Beta This part of GOV.UK is being rebuilt – find out what this means

HMRC internal manual

International Manual

From
HM Revenue & Customs
Updated
, see all updates

Thin capitalisation: practical guidance: measuring debt: adjusting debt calculations: netting off of cash

INTM517120 considered the netting off of debt owed to the borrower against interest bearing debt owed by the borrower. The same principles can apply to interest, as explained in INTM516040.

The question is what account should be taken of cash held by the borrower when the terms of the ATCA are being framed. This is only likely to arise when there is a substantial amount of effectively spare cash. Whether a set-off should be made partly depends on how far the cash is committed to a purpose and how vital that purpose is to the success of the business. For example, if £1m has been earmarked for an upgrade of manufacturing machinery which was essential for maintaining a competitive edge, it would not be available for netting.

Businesses may accumulate cash reserves for a number of reasons, including:

  • Working capital requirements;
  • Investment activities, e.g. acquisitions, capital investment;
  • Pension funding requirements;
  • Exchange controls or other government policies preventing repatriation of cash from overseas subsidiaries.

Where third party debt is on a net basis, the borrower will often have cash deposits with the same institutions. However, in intra-group situations it is often the case that, for a variety of reasons, cash deposits are held by entities other than the lenders, including the existence of a group cash pooling facility. Although the circumstances of these deposits should be considered, the fact the lender and the deposit holder are not the same entity may not preclude HMRC from considering netting.

It is usual in these cases to reduce the amount that may be set-off in order to recognise that the borrower cannot, as a working business, must retain some working capital. Any cash set-off in a thin cap agreement should be adjusted for amounts representing working capital and other essential purposes of the business. This may be estimated. The test should be what the consequences would be for the business if the committed cash were to be surrendered in settlement of the debt against which it has been netted. It is a matter for negotiation.

Netted amounts will be distinguished from assets and other amounts pledged as security for a debt. Netting implies that the lender is so confident of the ease and readiness of the borrower to part with the amounts involved that they are willing to make the covenants less stringent. These are the lender’s ways of monitoring the ongoing ability of the borrower to service debt or interest, rather than a question of what assets a lender might realise to recover amounts owing, possibly at the cost of the business’s survival.

The following are examples of what sums might be excluded from set off:

  • cash held which is committed to similar arrangements with other lenders;
  • cash held to satisfy pension trustees where there is a deficit in the borrowing group’s pension scheme;
  • Cash required for working capital purposes;
  • Cash reserved for non-discretionary capital expenditure.

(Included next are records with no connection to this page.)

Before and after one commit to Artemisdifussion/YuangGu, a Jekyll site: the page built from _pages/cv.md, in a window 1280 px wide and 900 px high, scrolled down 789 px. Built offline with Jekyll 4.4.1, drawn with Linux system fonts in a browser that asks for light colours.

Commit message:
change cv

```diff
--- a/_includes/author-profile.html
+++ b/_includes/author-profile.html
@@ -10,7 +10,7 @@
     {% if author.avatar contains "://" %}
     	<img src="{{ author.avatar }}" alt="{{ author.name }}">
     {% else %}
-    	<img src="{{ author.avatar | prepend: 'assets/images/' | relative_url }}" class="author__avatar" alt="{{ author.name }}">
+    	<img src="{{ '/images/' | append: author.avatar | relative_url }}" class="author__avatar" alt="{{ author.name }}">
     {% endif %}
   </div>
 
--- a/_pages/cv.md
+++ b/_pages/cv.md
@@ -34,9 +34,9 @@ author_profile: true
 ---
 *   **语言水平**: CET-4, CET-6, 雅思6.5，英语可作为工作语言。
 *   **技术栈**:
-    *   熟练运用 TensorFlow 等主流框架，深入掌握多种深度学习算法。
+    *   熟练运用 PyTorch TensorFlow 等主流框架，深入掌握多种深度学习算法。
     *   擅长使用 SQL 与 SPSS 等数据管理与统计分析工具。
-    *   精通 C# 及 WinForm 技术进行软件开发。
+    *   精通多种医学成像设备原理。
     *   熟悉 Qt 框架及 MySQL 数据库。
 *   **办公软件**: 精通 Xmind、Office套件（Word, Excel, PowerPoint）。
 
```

Cash which is on-lent at an interest rate exceeding that charged to the borrower may be netted off on the basis that the UK should be obtaining a “turn” on the transactions and may be regarded as performing a conduit function rather than bearing the full risk of the loan. If the company cannot make a marginal profit on the lending, it may as well repay the debt.